Obviously I am something rare in this discussion so far- a moderate. I usually describe myself as a "Schwarzenegger Republican", which means very green, with a moderate/libertarian streak on social issues, but erring somewhat conservative on business and foreign policy.
But I MUST say that I agree with the thoughts earlier on this page- corporations are not human beings and should not have the same rights. A corporation can't vote, so why should it be able to contribute to a political candidate or air political advertisements? As conservative as I am regarding business I can't help but weep for the error that the supreme court recently made in Citizens United vs. Federal Election Commission.
But I'll take that a step further...

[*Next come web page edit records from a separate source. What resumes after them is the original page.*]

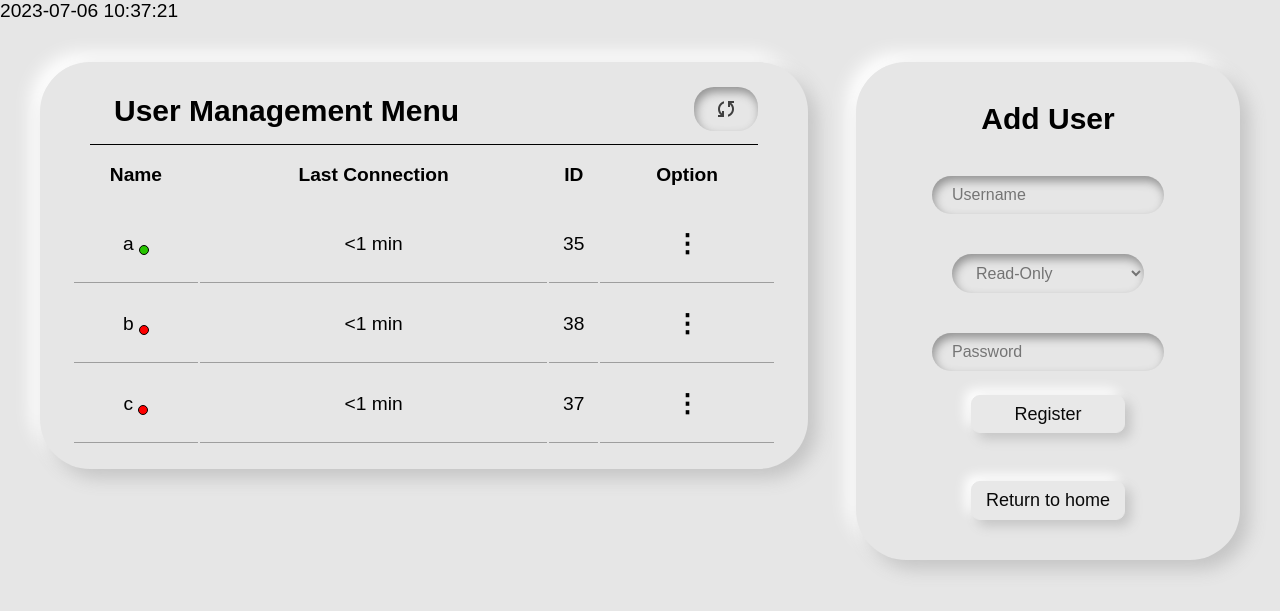
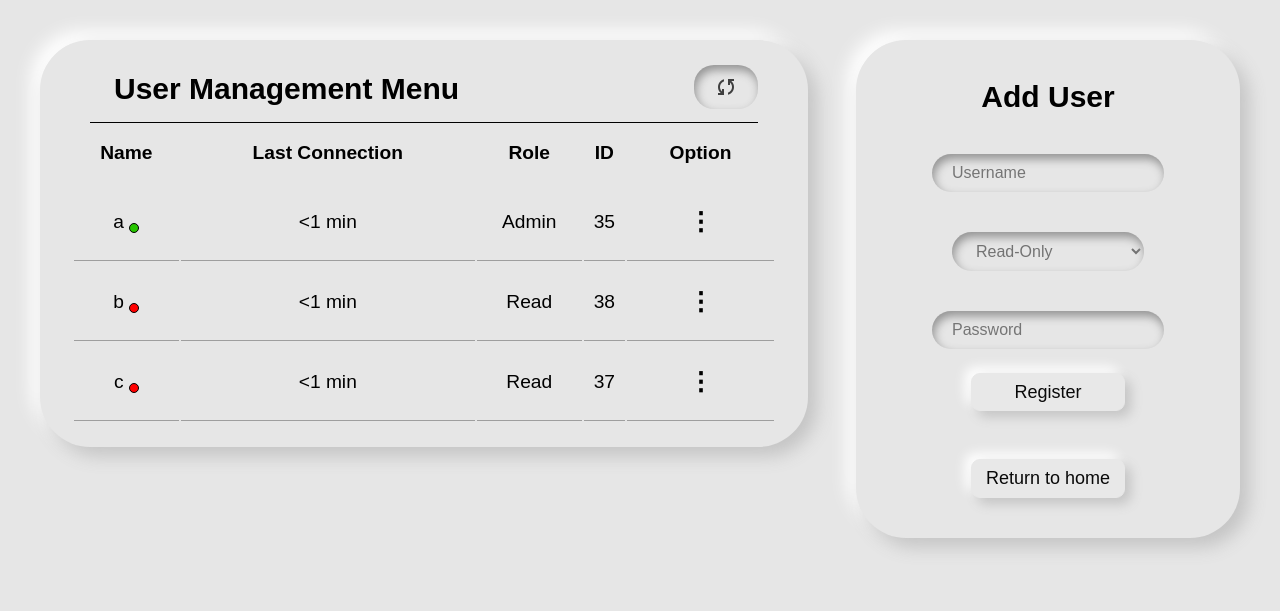
Before and after one commit to Flazio-AgGrid/flazio-aggrid-site, a PHP site: page /userpage.php in a window 1280 px wide. Shown: the top 611 px of the page. Run offline with PHP 8.4, Linux system fonts and the light colour scheme; data comes from the database, SQL or seed files in the repository; some libraries are stand-ins or nearby versions.

Commit message:
Set role in table / edit modal

```diff
--- a/backend/auth.php
+++ b/backend/auth.php
@@ -1,4 +1,5 @@
 <?php
+
 namespace auth;
 
 require_once 'db.php';
@@ -21,6 +22,7 @@ function get_alluserinfo()
             $lastconnection = $row['lastconnection'];
             $userId = $row['id'];
             $status = "";
+            $role = "";
             switch ($row['status']) {
                 case 0:
                     $status = 'connected';
@@ -36,8 +38,20 @@ function get_alluserinfo()
                     break;
             }
 
+            switch ($row['role']) {
+                case 1:
+                    $role = 'Read';
+                    break;
+                case 2:
+                    $role = 'Read/Write';
+                    break;
+                case 3:
+                    $role = 'Admin';
+                    break;
+            }
+
             // Les variables $status et $lastconnection ne sont pas utilisées ici, donc elles peuvent être supprimées.
-            array_push($result, array("userId" => $userId, "username" => $row['username'], "status" => array("titleStatus" => $status, "idStatus" => $row['status']), "lastConnection" => $lastconnection));
+            array_push($result, array("userId" => $userId, "username" => $row['username'], "status" => array("titleStatus" => $status, "idStatus" => $row['status']), "role" => array("titleRole" => $role, "idRole" => $row['role']), "lastConnection" => $lastconnection));
         }
 
 
@@ -46,7 +60,6 @@ function get_alluserinfo()
     } else {
         return false;
     }
-
 }
 
 /**
@@ -248,7 +261,6 @@ function registerUser($username, $password)
 function deleteUser($userId)
 {
     return \db\deleteUser($userId);
-
 }
 
 function editAccount($userId, $username, $password, $role)
@@ -259,17 +271,13 @@ function editAccount($userId, $username, $password, $role)
             array_push($result, array("message" => "Username", "status" => modifiedUsername($userId, $username)));
         }
         if ($password) {
-            array_push($result, array("message" => "Password", "status" => modifiedPassword($userId, $password)));
-            ;
+            array_push($result, array("message" => "Password", "status" => modifiedPassword($userId, $password)));;
         }
         if ($role) {
-            array_push($result, array("message" => "Role", "status" => modifiedRole($userId, $role)));
-            ;
+            array_push($result, array("message" => "Role", "status" => modifiedRole($userId, $role)));;
         }
         return json_encode($result);
     } else {
         return json_encode(array("status" => false, "message" => "Need UserID"));
     }
 }
-
-?>
--- a/backend/db.php
+++ b/backend/db.php
@@ -286,7 +286,7 @@ function get_alluserinfo()
     global $mysqli;
 
     // Récupération des utilisateurs depuis la base de données
-    $query = "SELECT id, username, lastconnection, status FROM users ORDER BY username";
+    $query = "SELECT id, username, lastconnection, status, role FROM users ORDER BY username";
 
     try {
         $result = $mysqli->query($query);
--- a/style.css
+++ b/style.css
@@ -337,6 +337,6 @@ a#button_submit {
     font-weight: bold;
 }
 
-select#role {
+select.role {
     width: 59%;
 }
--- a/userpage.php
+++ b/userpage.php
@@ -20,8 +20,7 @@ if (!isset($_SESSION['authenticated']) && auth\checkLogin()) {
     <meta name="viewport" content="width=device-width, initial-scale=1.0">
     <title>CRM Flazio</title>
     <link rel="stylesheet" href="style.css">
-    <link rel="stylesheet"
-        href="https://fonts.googleapis.com/css2?family=Material+Symbols+Outlined:opsz,wght,FILL,GRAD@48,400,0,0" />
+    <link rel="stylesheet" href="https://fonts.googleapis.com/css2?family=Material+Symbols+Outlined:opsz,wght,FILL,GRAD@48,400,0,0" />
     <script src="https://cdn.jsdelivr.net/npm/ag-grid-enterprise@30.0.2/dist/ag-grid-enterprise.min.js"></script>
 
     <!-- Prevent caching of the page -->
@@ -31,10 +30,7 @@ if (!isset($_SESSION['authenticated']) && auth\checkLogin()) {
 </head>
 
 <body>
-    <?php
-    // Display the current date and time
-    echo date('Y-m-d H:i:s');
-    ?>
+
 
     <div id="page">
         <!-- User Management Section -->
@@ -54,7 +50,6 @@ if (!isset($_SESSION['authenticated']) && auth\checkLogin()) {
 
                 // Call the function to get user information
                 $result = \auth\get_alluserinfo();
-
                 if ($result) {
                     // Display the user information in a table
                 ?>
@@ -65,6 +60,9 @@ if (!isset($_SESSION['authenticated']) && auth\checkLogin()) {
                             </th>
                             <th>
                                 <h2>Last Connection</h2>
+                            </th>
+                            <th>
+                                <h2>Role</h2>
                             </th>
                             <th>
                                 <h2>ID</h2>
@@ -123,8 +121,7 @@ if (!isset($_SESSION['authenticated']) && auth\checkLogin()) {
                             }
                         ?>
                             <!-- // Display each user's information row in the table -->
-                            <tr class='tr_status'
-                                style='background-color:<?php echo $color_status ?>; color:<?php echo $font_color ?>'>
+                            <tr class='tr_status' style='background-color:<?php echo $color_status ?>; color:<?php echo $font_color ?>'>
                                 <td>
                                     <?php echo $row["username"] ?>
                                     <span class='dot' style='background-color: <?php echo $color; ?>'>
@@ -134,6 +131,9 @@ if (!isset($_SESSION['authenticated']) && auth\checkLogin()) {
                                     <?php echo $timePassed ?>
                                 </td>
                                 <td>
+                                    <?php echo $row['role']['titleRole'] ?>
+                                </td>
+                                <td>
                                     <?php echo $row["userId"] ?>
                                 </td>
                                 <td>
@@ -141,14 +141,10 @@ if (!isset($_SESSION['authenticated']) && auth\checkLogin()) {
                                         <div class='ellipsis'>&#8942;</div>
                                         <div class='dropdown-content'>
                                             <!-- Options for each user -->
-                                            <a class='dropdown_one status_button' href='#'
-                                                data-id='<?php echo $row["userId"] ?>'
-                                                data-idStatus='<?php echo $row['status']['idStatus'] ?>'>Enabled/Disabled</a>
+                                            <a class='dropdown_one status_button' href='#' data-id='<?php echo $row["userId"] ?>' data-idStatus='<?php echo $row['status']['idStatus'] ?>'>Enabled/Disabled</a>
                                             <a class='log_button' href='#' data-id='<?php echo $row["userId"] ?>'>Log</a>
                                             <a class='edit_button' href='#' data-id='<?php echo $row["userId"] ?>'>Edit</a>
-                                            <a class='dropdown_three delete_button' href='#'
-                                                data-id='<?php echo $row["userId"] ?>'
-                                                data-idStatus=' <?php echo $row['status']['idStatus'] ?>'>
+                                            <a class='dropdown_three delete_button' href='#' data-id='<?php echo $row["userId"] ?>' data-idStatus=' <?php echo $row['status']['idStatus'] ?>'>
                                                 <span class='text_delete'>Delete</span>
                                             </a>
                                         </div>
@@ -174,16 +170,14 @@ if (!isset($_SESSION['authenticated']) && auth\checkLogin()) {
             <h1 class="title_box">Add User</h1>
             <div class="box_user_management_content">
                 <form method="POST" action="userpage.php">
-                    <input placeholder="Username" class="input" name="username" type="text" autocomplete="username"
-                        required>
+                    <input placeholder="Username" class="input" name="username" type="text" autocomplete="username" required>
                     <!-- Future feature: Role selection -->
                     <select placeholder="Role" class="input" name="role" required>
                         <option value="0">Read-Only</option>
                         <option value="1">Read-Write</option>
                         <option value="2">Admin</option>
                     </select>
-                    <input placeholder="Password" class="input" name="password" type="password"
-                        autocomplete="current-password" required>
+                    <input placeholder="Password" class="input" name="password" type="password" autocomplete="current-password" required>
                     <input class="button_white" type="submit" name="button_submit" value="Register">
                 </form>
                 <input id="homeButton" class="button_white" type="button" name="homeButton" value="Return to home">
@@ -221,16 +215,15 @@ if (!isset($_SESSION['authenticated']) && auth\checkLogin()) {
 
                     <!-- Future feature: Role selection -->
                     <span class='modal_span'>
-                        <i>Role: <?php echo $row["username"] ?></i>
+                        <i>Role: <?php echo $row['role']['titleRole'] ?></i>
                         <!-- 1 = read ; 2 = read/write ; 3 = admin -->
-                        <select>
-                            <option value="1">Read</option>
+                        <select placeholder="Role" class="input role" name="role" required="">
+                            <option value="1">Read-Only</option>
                             <option value="2">Read/Write</option>
                             <option value="3">Admin</option>
                         </select>
-                        <input placeholder='Role' class='input' name='role' type='text'>
                     </span>
-                    <br> ";
+                    <br>
 
                     <span class='modal_span'>
                         <i>New Password: </i>
@@ -258,7 +251,7 @@ if (!isset($_SESSION['authenticated']) && auth\checkLogin()) {
 
         // DELETE USER
         deleteButtons.forEach(button => {
-            button.addEventListener('click', function (event) {
+            button.addEventListener('click', function(event) {
                 const userId = button.getAttribute('data-id'); // Récupérer l'ID de l'utilisateur
                 fetch('backend.php?page=deleteUser&userId=' + userId)
                     .then((response) => response.json())
@@ -266,14 +259,16 @@ if (!isset($_SESSION['authenticated']) && auth\checkLogin()) {
                         console.log(res)
                         createNotification(`Delete user ${res ? "success" : "failed"}`)
                     });;
-                setTimeout(() => { location.reload(); }, 250)
+                setTimeout(() => {
+                    location.reload();
+                }, 250)
             });
         });
 
         // UPDATE USERS STATUS
         statusButtons.forEach(button => {
 
-            button.addEventListener('click', function (event) {
+            button.addEventListener('click', function(event) {
                 const userId = button.getAttribute('data-id'); // Récupérer l'ID de l'utilisateur
                 const idStatus = button.getAttribute('data-idStatus');
 
@@ -293,7 +288,9 @@ if (!isset($_SESSION['authenticated']) && auth\checkLogin()) {
                             console.log(res)
                             createNotification(`Update status ${res ? "success" : "failed"}`)
                         });
-                    setTimeout(() => { location.reload(); }, 250)
+                    setTimeout(() => {
+                        location.reload();
+                    }, 250)
                 }
 
                 switch (parseInt(idStatus)) {
@@ -309,7 +306,7 @@ if (!isset($_SESSION['authenticated']) && auth\checkLogin()) {
 
         logButtons.forEach(button => {
             const userId = button.getAttribute('data-id');
-            button.addEventListener('click', function (event) {
+            button.addEventListener('click', function(event) {
                 fetch(`backend.php?page=logs&id=${userId}&modeUser=true`)
                     .then((response) => response.json())
                     .then((data) => {
@@ -325,7 +322,7 @@ if (!isset($_SESSION['authenticated']) && auth\checkLogin()) {
 
         // UPDATE USERS DATA
         editButtons.forEach(button => {
-            button.addEventListener('click', function (event) {
+            button.addEventListener('click', function(event) {
                 event.preventDefault();
                 openModal(event.target.getAttribute('data-id'));
             });
@@ -350,7 +347,6 @@ if (!isset($_SESSION['authenticated']) && auth\checkLogin()) {
         })
 
         function handleSubmit(event) {
-            event.preventDefault();
 
             const form = event.target; // Get the form that was submitted
             const formData = new FormData(form); // Collect form data
@@ -367,7 +363,9 @@ if (!isset($_SESSION['authenticated']) && auth\checkLogin()) {
                 }).catch((err) => {
                     console.error(err)
                 })
-            setTimeout(() => { location.reload(); }, 750)
+            setTimeout(() => {
+                location.reload();
+            }, 750)
         }
         const forms = document.querySelectorAll('.editForm');
         forms.forEach((form) => {
@@ -407,13 +405,13 @@ if (!isset($_SESSION['authenticated']) && auth\checkLogin()) {
 
             notificationsContainer.insertBefore(notification, notificationsContainer.firstChild);
 
-            setTimeout(function () {
+            setTimeout(function() {
                 notification.style.opacity = "1";
             }, 100);
 
-            setTimeout(function () {
+            setTimeout(function() {
                 notification.style.opacity = "0";
-                setTimeout(function () {
+                setTimeout(function() {
                     notification.parentNode.removeChild(notification);
                 }, 300);
             }, 3000);
@@ -422,7 +420,7 @@ if (!isset($_SESSION['authenticated']) && auth\checkLogin()) {
 
     <script>
         const homeButton = document.getElementById("homeButton");
-        homeButton.addEventListener("click", function () {
+        homeButton.addEventListener("click", function() {
             document.location.pathname = "/";
         });
     </script>
```
Lines whose indentation alone changed are shown as unchanged.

Part of my conservatism is a staunch belief in HUMAN rights, which is expressed in one form in the U.S. Bill of Rights, etc. I categorically reject the argument that forbidding corporations/PACs/unions to contribute to politicians is an infringement upon free speech. All of these entities represent HUMAN BEINGS. For instance, if a corporation wants to support a candidate they are free to send mailing to their shareholders explaining why they should donate to a given candidate, and then those HUMAN BEINGS can donate if they agree. (They should NOT be allowed to send mailings to the general public.) The problem with allowing corporations to give donations is that the vast majority of people cannot be involved in decision making at the corporations, so the sole motivation devolves to the corporate default- profit. For instance, I have no realistic way to take part in the corporations in which I own stock through my various investment funds. Thus decisions are generally made by the few VERY rich who hold the most shares and elect corporate officers. So, essentially, those big shareholders are stealing money out of the pockets of smaller shareholders and using it to promote politicians that the smaller shareholders might well find distasteful and refuse to support otherwise. So in this case- as it usually is- it is the very rich who are the "looters." Mind you- I believe that corporate motivation SHOULD be profit, but it's just not the proper principle upon which to base a government- which is in what corporate support for politicians results.

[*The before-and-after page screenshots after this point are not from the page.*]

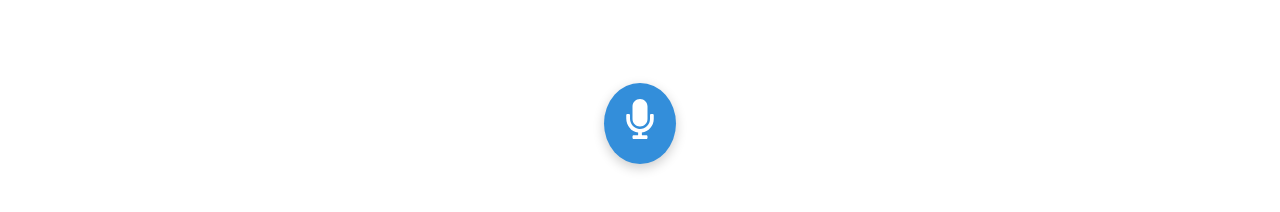
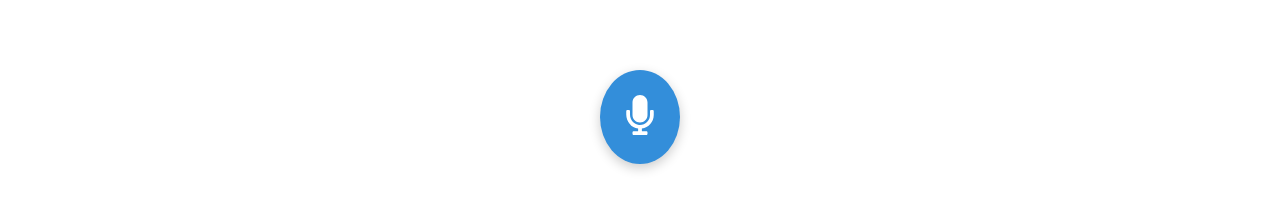
Before and after one commit to haradakaito/english-talk-app, a React (Create React App) app in the folder web/: page / in a window 1280 px wide. Shown: the part 548-760 px from the top of the page. Built offline with nearby package versions, Linux system fonts and the light colour scheme.

Commit message:
[add] レコーディングボタンを大きく

```diff
--- a/web/src/components/RecordingButton.css
+++ b/web/src/components/RecordingButton.css
@@ -15,7 +15,8 @@ background-color: #338eda;
 color: white;
 border: none;
 border-radius: 50%;
-padding: 16px;
+padding: 20px;
+padding-top: 25px;
 cursor: pointer;
 transition: 0.2s;
 box-shadow: 0 4px 12px rgba(0, 0, 0, 0.2);
```
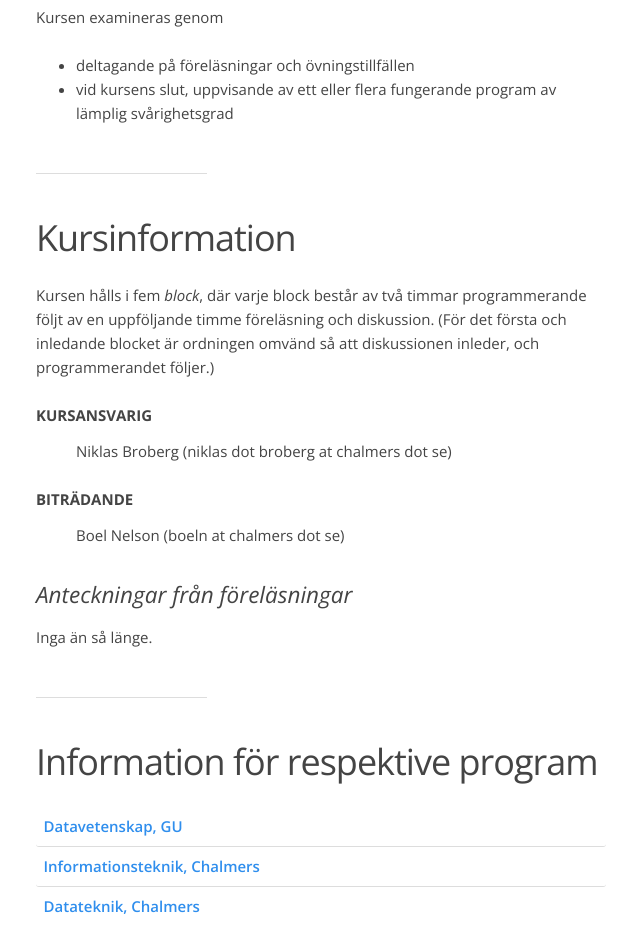
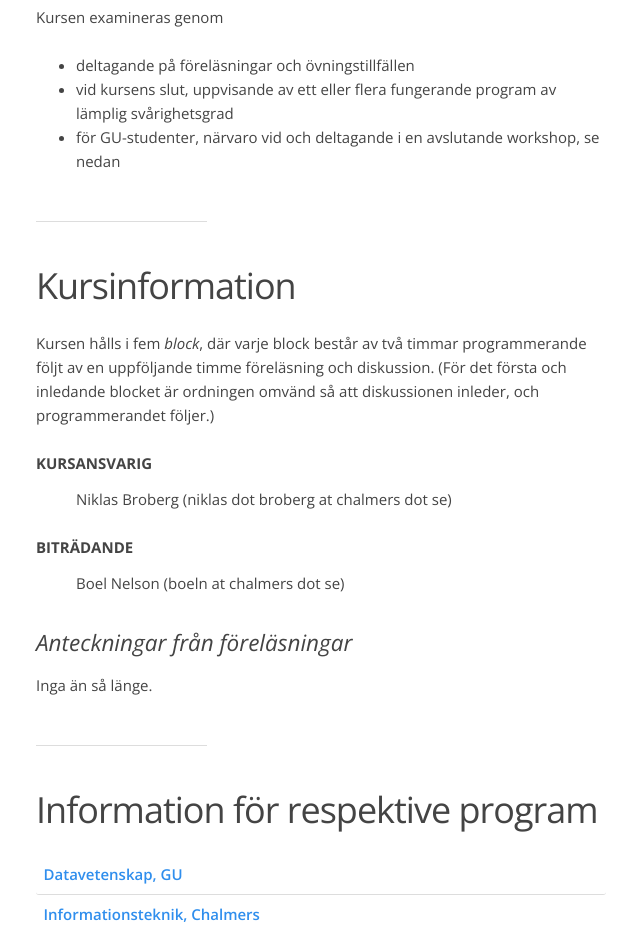
Before and after one commit to introprogramming/introprogramming.github.io, a website: page index.html in a window 1280 px wide. Shown: the part 980-1905 px from the top of the page, without its empty margins (28-668 px from the left). Drawn offline with nearby package versions, Linux system fonts and the light colour scheme.

Commit message:
Update index.html
Add workshop for GU students under examination header

```diff
--- a/index.html
+++ b/index.html
@@ -65,6 +65,7 @@
 	    <ul>
 	      <li>deltagande på föreläsningar och övningstillfällen</li>
 	      <li>vid kursens slut, uppvisande av ett eller flera fungerande program av lämplig svårighetsgrad</li>
+	      <li>för GU-studenter, närvaro vid och deltagande i en avslutande workshop, se nedan</li>
 	    </ul>
 	  </p>
 
```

Obviously, there would have to be serious consequences to corporations trying to circumvent such a law by, for instance, giving every employee a "bonus" on the condition that they donate part of it to a given politician. Something THAT egregious should be considered an infringement upon civil rights and result in public flagellation of the guilty corporate officers and confiscation of all their assets, as well as severe repercussions to the corporation involved.
I would also consider limiting the size of donation that a given person can contribute to a given candidate per year, so that a rich man doesn't end up with "more freedom of speech" than a poor man. (I'm not as committed to this one.) But it needn't be a farcically low sum- ten thousand dollars might work (COL adjusted)- but it would at least keep one uberrich Trump from buying elections. I would still allow lobbying by corporations, as well as other organizations, but not donations. The Sierra club and the UAW can feel free to send mailings to their members, too.
Actually, a second-best solution to limit the influence of corporate and special interests without a total ban on their making donations would be to institute a cap as in the previous paragraph, with corporations limited to the same cap as citizens. There'd have to be a mechanism to prevent the establishment of multiple shell corporations solely as an avenue to funnel funds to politicians. Since I haven't come up with a good idea on that I'd rather just ban corporate donations.
I understand the arguments for publicly-sponsored funding of political campaigns. Obviously, the motivations for it are similar to mine, but I'd rather see how mine work before we try it.
Finally, to combat extremism I would adopt instant-runoff voting. I would not make voting compulsory, but I'm a big proponent of instant-runoff voting (a.k.a. preferential voting) because it generally discourages extremism. I'm not a big fan of our two-party system despite my (very liberal) college polysci professor's fawning admiration of it, and instant-runoff voting would probably mean the end of it. Obviously, I'm especially interested in the opinion of Australians and others who are experienced with this system.
The United States certainly does a lot of things right, but I sincerely believe that these measures would solve A LOT of what is wrong in American politics. Please critique me- honestly, there are some smart people on this forum and I'm smart enough to cut through the leftist and rightist propaganda that some are spewing, and I'm interested in whether or not I'm missing something obvious.